» **What needs to be done**
Every entry is to be copied exactly as written, and the pictures are to be skipped.

» **Input for this task**
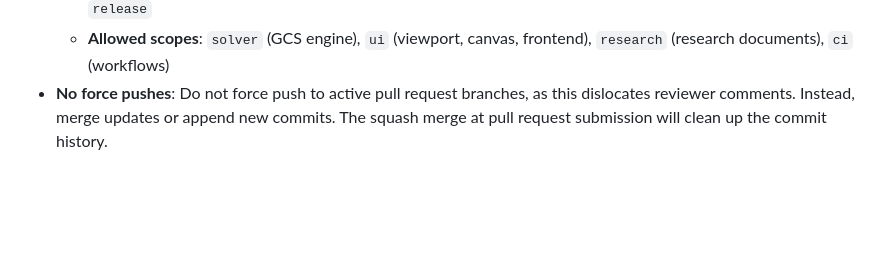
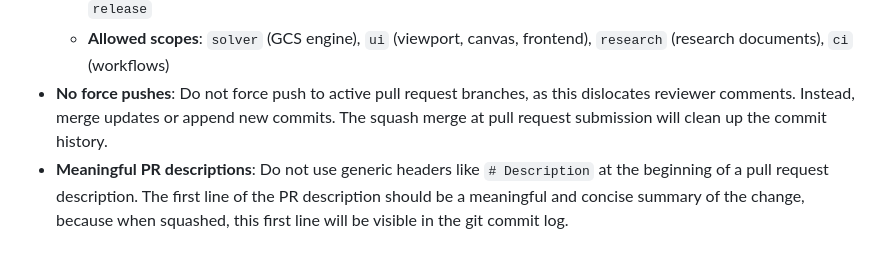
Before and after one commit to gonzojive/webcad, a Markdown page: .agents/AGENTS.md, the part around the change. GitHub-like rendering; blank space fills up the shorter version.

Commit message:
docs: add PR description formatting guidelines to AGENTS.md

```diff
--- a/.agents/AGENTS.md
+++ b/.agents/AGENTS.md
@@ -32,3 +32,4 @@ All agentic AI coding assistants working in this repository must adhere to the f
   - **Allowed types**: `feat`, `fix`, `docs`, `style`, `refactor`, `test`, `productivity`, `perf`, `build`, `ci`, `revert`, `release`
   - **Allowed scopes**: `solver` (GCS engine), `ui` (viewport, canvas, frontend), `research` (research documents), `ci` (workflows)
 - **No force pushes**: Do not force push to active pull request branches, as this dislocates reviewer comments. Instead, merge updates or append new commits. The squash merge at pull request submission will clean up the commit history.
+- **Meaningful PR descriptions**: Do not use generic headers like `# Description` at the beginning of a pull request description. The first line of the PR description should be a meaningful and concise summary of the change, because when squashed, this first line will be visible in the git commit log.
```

» **Response to this task**
Before and after one commit to gonzojive/webcad, a Markdown page: .agents/AGENTS.md, the part around the change. GitHub-like rendering; blank space fills up the shorter version.

Commit message:
docs: add PR description formatting guidelines to AGENTS.md

```diff
--- a/.agents/AGENTS.md
+++ b/.agents/AGENTS.md
@@ -32,3 +32,4 @@ All agentic AI coding assistants working in this repository must adhere to the f
   - **Allowed types**: `feat`, `fix`, `docs`, `style`, `refactor`, `test`, `productivity`, `perf`, `build`, `ci`, `revert`, `release`
   - **Allowed scopes**: `solver` (GCS engine), `ui` (viewport, canvas, frontend), `research` (research documents), `ci` (workflows)
 - **No force pushes**: Do not force push to active pull request branches, as this dislocates reviewer comments. Instead, merge updates or append new commits. The squash merge at pull request submission will clean up the commit history.
+- **Meaningful PR descriptions**: Do not use generic headers like `# Description` at the beginning of a pull request description. The first line of the PR description should be a meaningful and concise summary of the change, because when squashed, this first line will be visible in the git commit log.
```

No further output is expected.